TASK TO COMPLETE:
Copy out each line below that has the word "viên" in it.

Records drawn from a dataset:
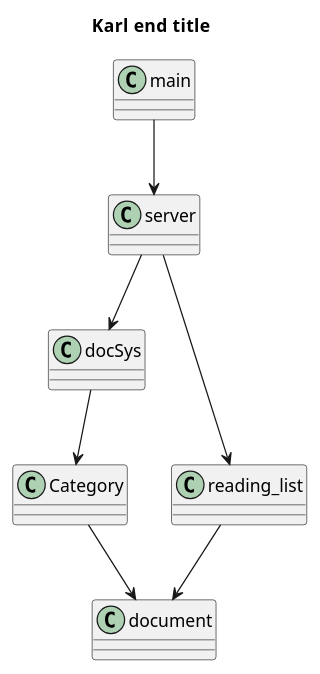
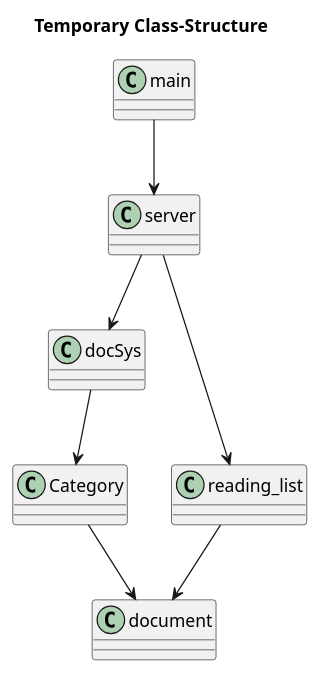
Before and after one commit to fgottong/documentsystem_rust: the diagram in documentation/Classes.puml, drawn with PlantUML. The commit also changed 2 other files, not shown here.

```diff
--- a/documentation/Classes.puml
+++ b/documentation/Classes.puml
@@ -1,23 +1,23 @@
 @startuml
-title Karl  end title
+title Temporary Class-Structure
 class main{}
 
 class document{} 
 
 class server{} 
 
 class docSys{}
 
 class Category{} 
 
 class reading_list{}
 
 main --> server 
 server --> docSys
 server --> reading_list
 docSys --> Category
 Category --> document  
 
 reading_list --> document
 
 @enduml
```
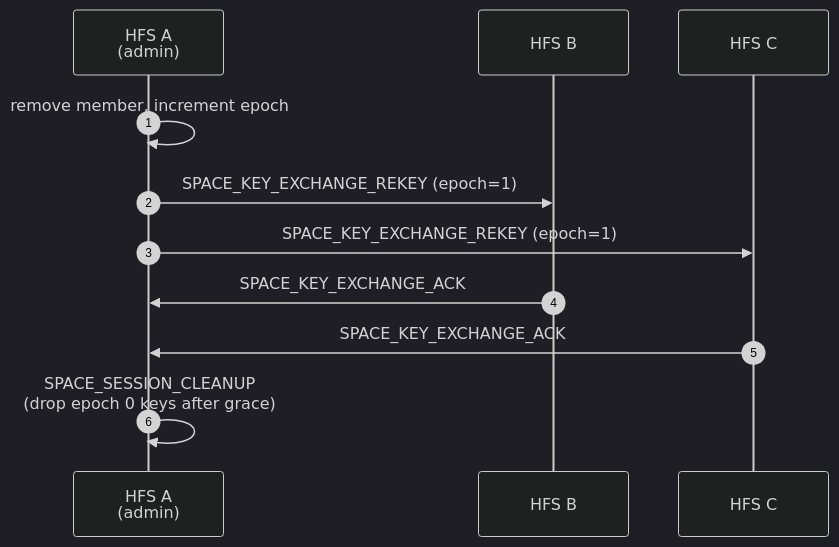
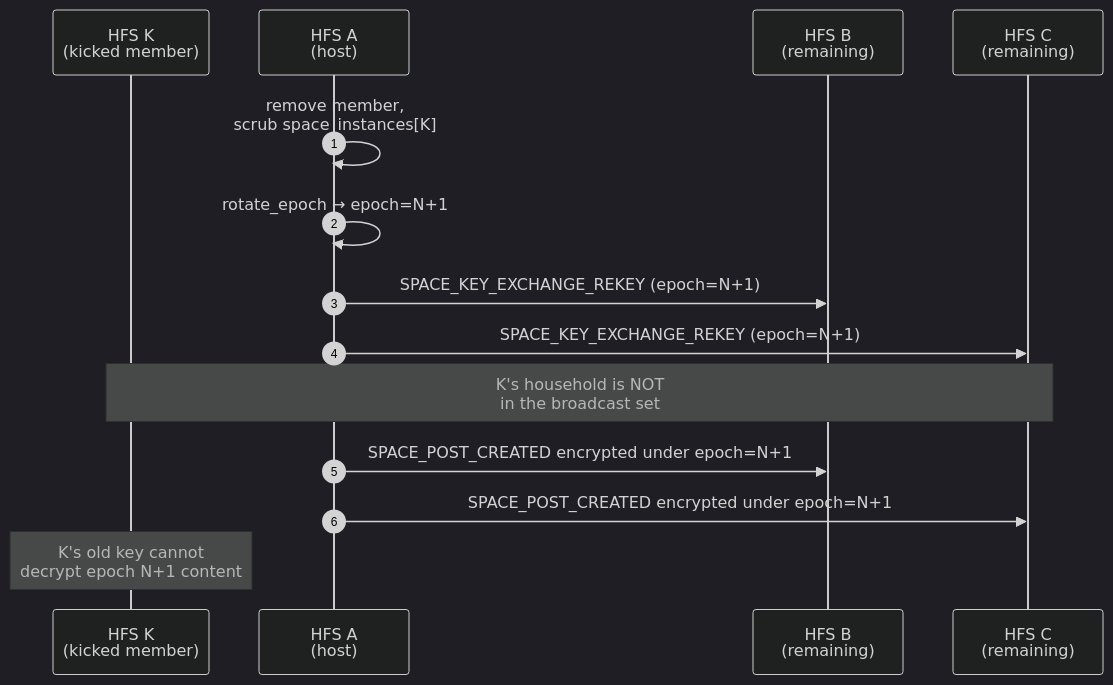
Before and after one commit to social-home-io/social-home: the second of 4 diagrams in docs/protocol/spaces.md, drawn with Mermaid (dark theme). The commit also changed other lines of this file and 6 other files, not shown here.

````diff
--- a/docs/protocol/spaces.md
+++ b/docs/protocol/spaces.md
@@ -55,13 +77,16 @@
 ```mermaid
 sequenceDiagram
     autonumber
-    participant A as HFS A<br/>(admin)
-    participant B as HFS B
-    participant C as HFS C
-    A->>A: remove member, increment epoch
-    A->>B: SPACE_KEY_EXCHANGE_REKEY (epoch=1)
-    A->>C: SPACE_KEY_EXCHANGE_REKEY (epoch=1)
-    B->>A: SPACE_KEY_EXCHANGE_ACK
-    C->>A: SPACE_KEY_EXCHANGE_ACK
-    A->>A: SPACE_SESSION_CLEANUP<br/>(drop epoch 0 keys after grace)
+    participant K as HFS K<br/>(kicked member)
+    participant A as HFS A<br/>(host)
+    participant B as HFS B<br/>(remaining)
+    participant C as HFS C<br/>(remaining)
+    A->>A: remove member,<br/>scrub space_instances[K]
+    A->>A: rotate_epoch → epoch=N+1
+    A->>B: SPACE_KEY_EXCHANGE_REKEY (epoch=N+1)
+    A->>C: SPACE_KEY_EXCHANGE_REKEY (epoch=N+1)
+    Note over K,C: K's household is NOT<br/>in the broadcast set
+    A->>B: SPACE_POST_CREATED encrypted under epoch=N+1
+    A->>C: SPACE_POST_CREATED encrypted under epoch=N+1
+    Note over K: K's old key cannot<br/>decrypt epoch N+1 content
 ```
````
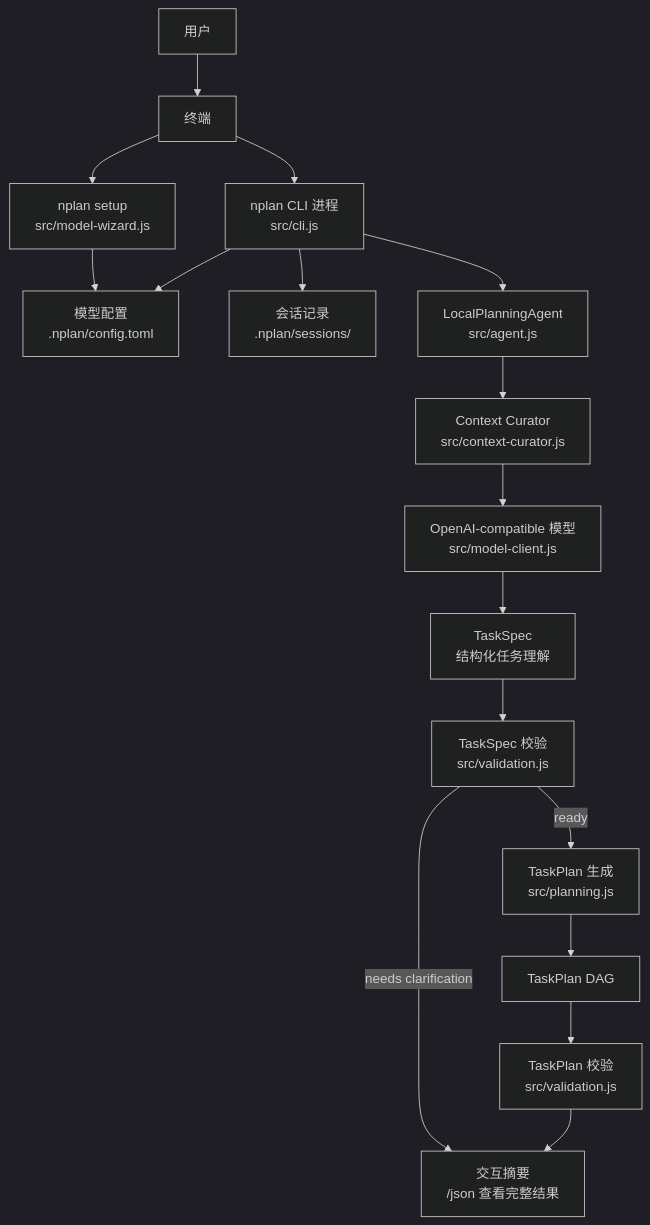
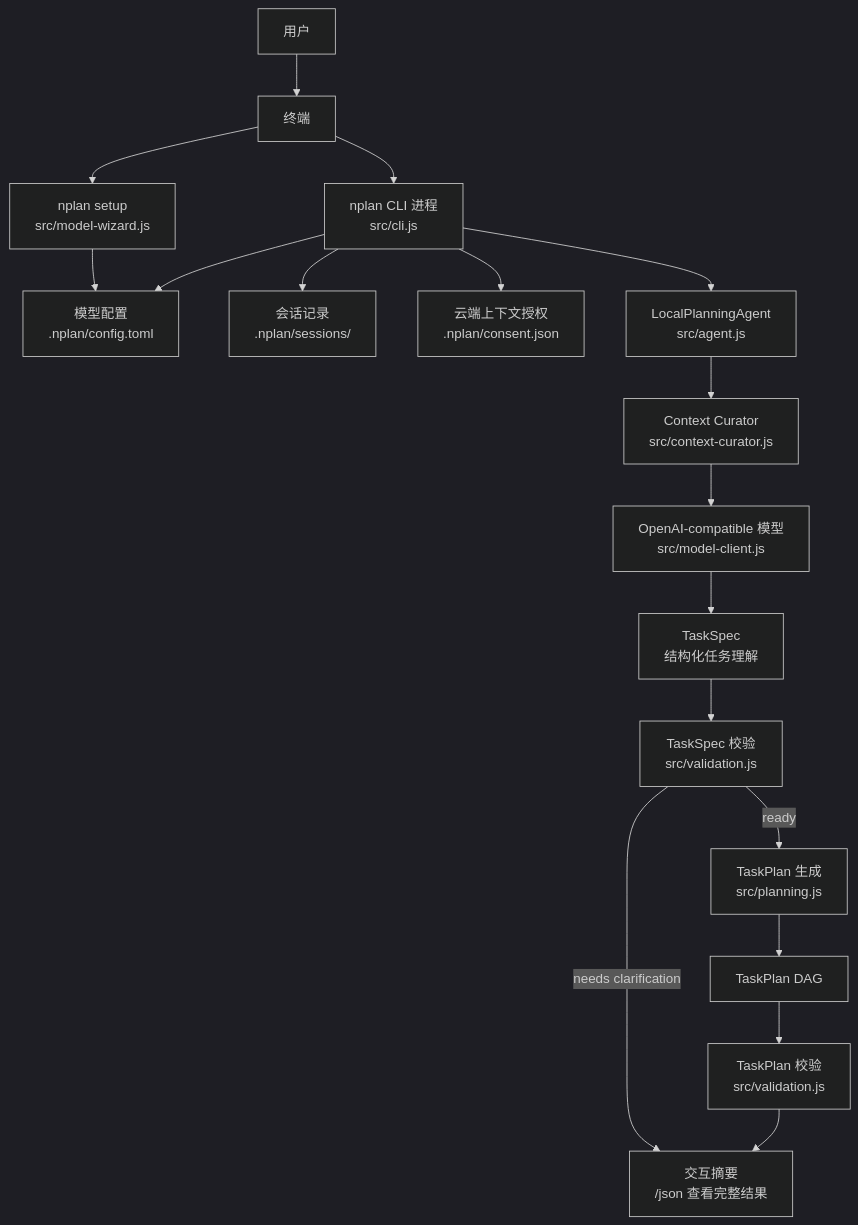
Before and after one commit to xqct0001/nplan: the first of 4 diagrams in docs/nplan_process_task_obsidian.md, drawn with Mermaid (dark theme). The commit also changed other lines of this file and 9 other files, not shown here.

````diff
--- a/docs/nplan_process_task_obsidian.md
+++ b/docs/nplan_process_task_obsidian.md
@@ -53,35 +54,37 @@
 ```mermaid
 flowchart TD
   User["用户"]
   Shell["终端"]
   CLI["nplan CLI 进程<br/>src/cli.js"]
   Setup["nplan setup<br/>src/model-wizard.js"]
   Config["模型配置<br/>.nplan/config.toml"]
   Session["会话记录<br/>.nplan/sessions/"]
+  Consent["云端上下文授权<br/>.nplan/consent.json"]
   Agent["LocalPlanningAgent<br/>src/agent.js"]
   Context["Context Curator<br/>src/context-curator.js"]
   Model["OpenAI-compatible 模型<br/>src/model-client.js"]
   Spec["TaskSpec<br/>结构化任务理解"]
   SpecCheck["TaskSpec 校验<br/>src/validation.js"]
   Planner["TaskPlan 生成<br/>src/planning.js"]
   Plan["TaskPlan DAG"]
   PlanCheck["TaskPlan 校验<br/>src/validation.js"]
   Summary["交互摘要<br/>/json 查看完整结果"]
 
   User --> Shell
   Shell --> CLI
   Shell --> Setup
   Setup --> Config
   CLI --> Config
   CLI --> Session
+  CLI --> Consent
   CLI --> Agent
   Agent --> Context
   Context --> Model
   Model --> Spec
   Spec --> SpecCheck
   SpecCheck -->|"ready"| Planner
   SpecCheck -->|"needs clarification"| Summary
   Planner --> Plan
   Plan --> PlanCheck
   PlanCheck --> Summary
 ```
````
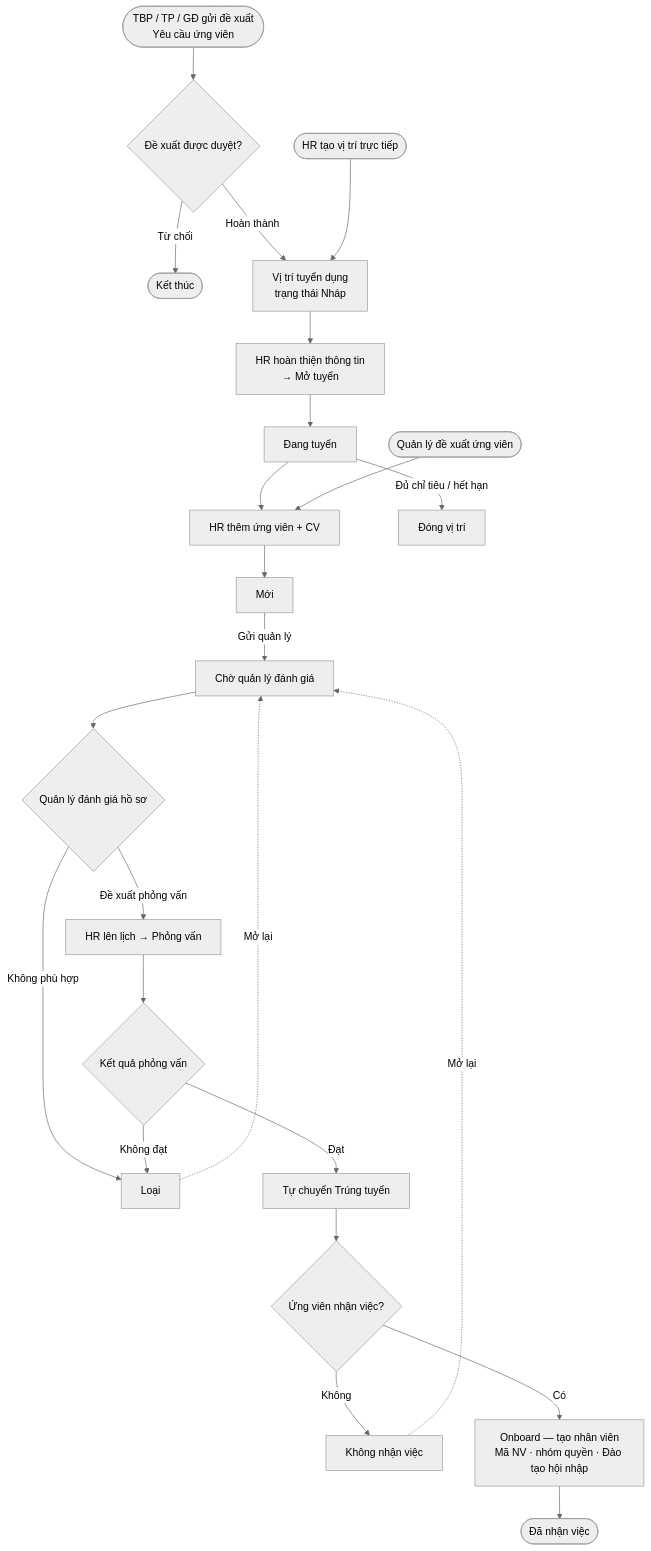
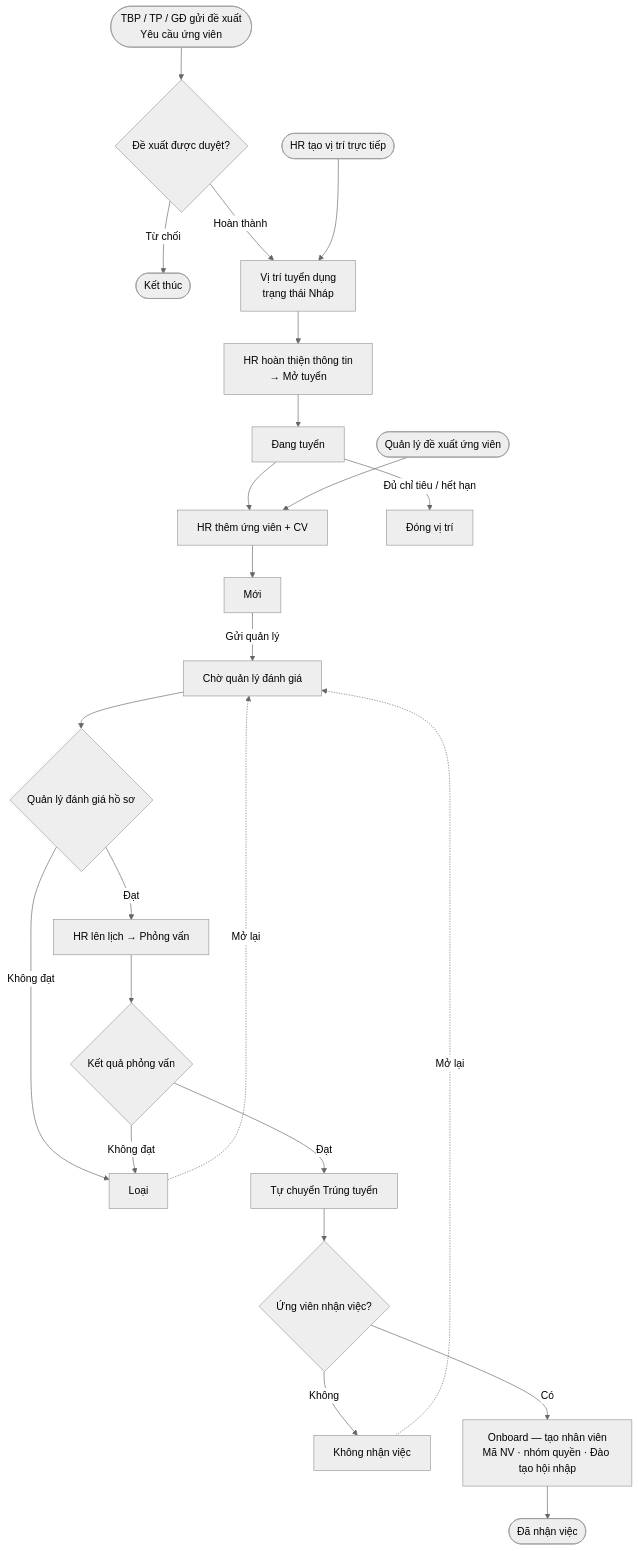
Before and after one commit to trieuvuong262/examHMBP: the first of 3 diagrams in docs/tuyen_dung/HUONG_DAN_TUYEN_DUNG.md, drawn with Mermaid (neutral theme). The commit also changed other lines of this file and 10 other files, not shown here.

````diff
--- a/docs/tuyen_dung/HUONG_DAN_TUYEN_DUNG.md
+++ b/docs/tuyen_dung/HUONG_DAN_TUYEN_DUNG.md
@@ -135,26 +135,26 @@
 ```mermaid
 flowchart TD
     A([TBP / TP / GĐ gửi đề xuất<br/>Yêu cầu ứng viên]) --> B{Đề xuất được duyệt?}
     B -- Từ chối --> Z([Kết thúc])
     B -- Hoàn thành --> C[Vị trí tuyển dụng<br/>trạng thái Nháp]
     H0([HR tạo vị trí trực tiếp]) --> C
     C --> D[HR hoàn thiện thông tin<br/>→ Mở tuyển]
     D --> E[Đang tuyển]
     E --> F[HR thêm ứng viên + CV]
     Q([Quản lý đề xuất ứng viên]) --> F
     F --> G[Mới]
     G -- Gửi quản lý --> R[Chờ quản lý đánh giá]
     R --> S{Quản lý đánh giá hồ sơ}
-    S -- Đề xuất phỏng vấn --> T[HR lên lịch → Phỏng vấn]
-    S -- Không phù hợp --> L[Loại]
+    S -- Đạt --> T[HR lên lịch → Phỏng vấn]
+    S -- Không đạt --> L[Loại]
     T --> U{Kết quả phỏng vấn}
     U -- Không đạt --> L
     U -- Đạt --> V[Tự chuyển Trúng tuyển]
     V --> W{Ứng viên nhận việc?}
     W -- Không --> N[Không nhận việc]
     W -- Có --> O[Onboard — tạo nhân viên<br/>Mã NV · nhóm quyền · Đào tạo hội nhập]
     O --> P([Đã nhận việc])
     L -. Mở lại .-> R
     N -. Mở lại .-> R
     E -- Đủ chỉ tiêu / hết hạn --> X[Đóng vị trí]
 ```
````
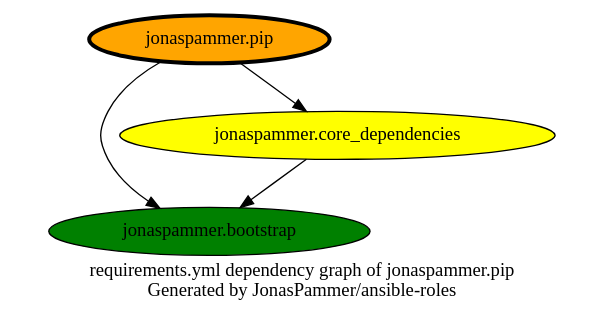
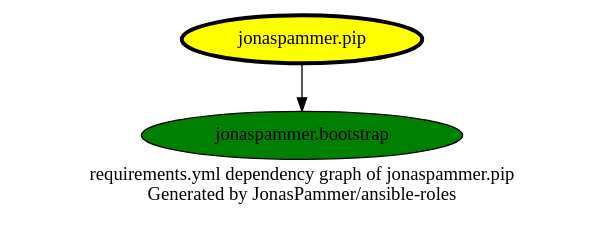
One commit to JonasPammer/ansible-roles changed the diagram in graphs/dependencies_pip.dot. Above: the diagram before and after it, drawn with Graphviz. The commit also changed 5 other files, not shown here.

```diff
--- a/graphs/dependencies_pip.dot
+++ b/graphs/dependencies_pip.dot
@@ -1,14 +1,12 @@
 digraph hierarchy {
   label = "requirements.yml dependency graph of jonaspammer.pip \n Generated by JonasPammer/ansible-roles" ;
   overlap=false
 
   {
-    "jonaspammer.pip" [fillcolor=orange style=filled penwidth=3]
+    "jonaspammer.pip" [fillcolor=yellow style=filled penwidth=3]
     "jonaspammer.bootstrap" [fillcolor=green style=filled ]
-    "jonaspammer.core_dependencies" [fillcolor=yellow style=filled ]
   }
 
 
-  "jonaspammer.pip" -> {"jonaspammer.bootstrap" "jonaspammer.core_dependencies"}
-  "jonaspammer.core_dependencies" -> {"jonaspammer.bootstrap"}
+  "jonaspammer.pip" -> {"jonaspammer.bootstrap"}
 }
```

RESULT OF THIS TASK:
     A([TBP / TP / GĐ gửi đề xuất<br/>Yêu cầu ứng viên]) --> B{Đề xuất được duyệt?}
     E --> F[HR thêm ứng viên + CV]
     Q([Quản lý đề xuất ứng viên]) --> F
     V --> W{Ứng viên nhận việc?}
     W -- Có --> O[Onboard — tạo nhân viên<br/>Mã NV · nhóm quyền · Đào tạo hội nhập]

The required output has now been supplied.